Are you a planner? Do you think about what you want to happen and organize your life in a way to achieve those things? If plans change is it disconcerting? Does it take you a while to adapt to a new plan? Or, are you spontaneous? Ready to do whatever, whenever, with whomever? Do you not need to know what the plan is, and just as soon not have a plan?
People who like to plan also like to have things decided. They are Judging. People who don’t necessarily want to plan things out but prefer to wait and see are Perceiving. They are comfortable waiting for more information before making decisions.
Don’t confuse these traits with being organized. Both types can be organized—or not.
As with all the MBPI traits, judging and perceiving form a continuum, with people nearly in the middle and some people being strongly one or the other. I have a mild Judging trait. I plan. I like to have decisions made, especially big ones. When plans change suddenly, I try to go with the flow, though I sometimes find it uncomfortable.
If I am in charge of something, I make decisions and plan every little detail. In fact, for my college classes, I start the semester with detailed lesson plans for every day I will teach. If class is canceled because of snow or illness, I’m a little thrown off. Of course, I quickly re-bound and re-plan. I find responsibility stressful, and I combat that stress by planning and making decisions.
So, when I’m not responsible for something, I try to remain that way. I can be spontaneous, accept change and lack of decision-making when someone else is in charge. I enjoy not being in charge. I don’t know if this is a judging quality or something else, but that is how I am. I don’t avoid responsibility but neither do I seek it.
In my mind, Perceiving people are more relaxed. They don’t have to plan or have decisions made. They seem to stress less than me, but maybe they just stress differently.
Knowing Myers-Briggs categories is helpful in both developing fictional characters and supporting real-life relationships. I think the key for all categories is to being understanding. People are different; we are made to be different.

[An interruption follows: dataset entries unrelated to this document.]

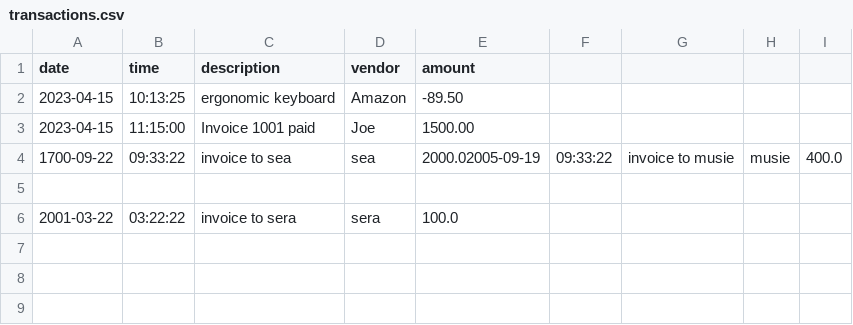
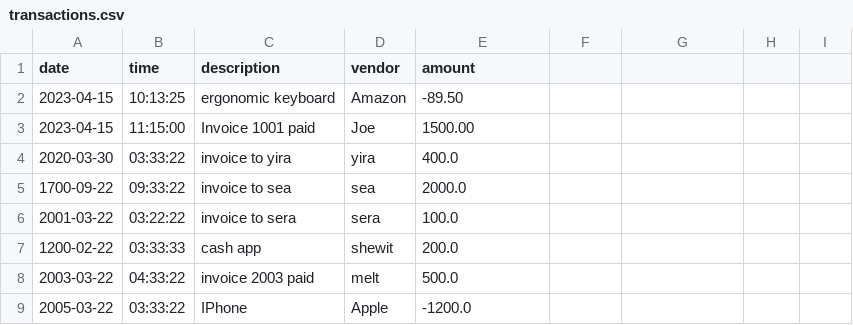
Before and after one commit to ShewitH1/AccountingLedger, a CSV file: transactions.csv, drawn as a sheet.

```diff
--- a/transactions.csv
+++ b/transactions.csv
@@ -3,4 +3,7 @@ date|time|description|vendor|amount
 2023-04-15|11:15:00|Invoice 1001 paid|Joe|1500.00
-1700-09-22|09:33:22|invoice to sea|sea|2000.02005-09-19|09:33:22|invoice to musie|musie|400.0
-
+2020-03-30|03:33:22|invoice to yira|yira|400.0
+1700-09-22|09:33:22|invoice to sea|sea|2000.0
 2001-03-22|03:22:22|invoice to sera|sera|100.0
+1200-02-22|03:33:33|cash app|shewit|200.0
+2003-03-22|04:33:22|invoice 2003 paid|melt|500.0
+2005-03-22|03:33:22|IPhone|Apple|-1200.0
```
Also changed, not shown: 2 other files.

Don’t expect or demand others to be like you. What a boring world that would be!
I’m no expert at MBPI, so if you’d like more information on these traits, visit the Myers & Briggs Foundation.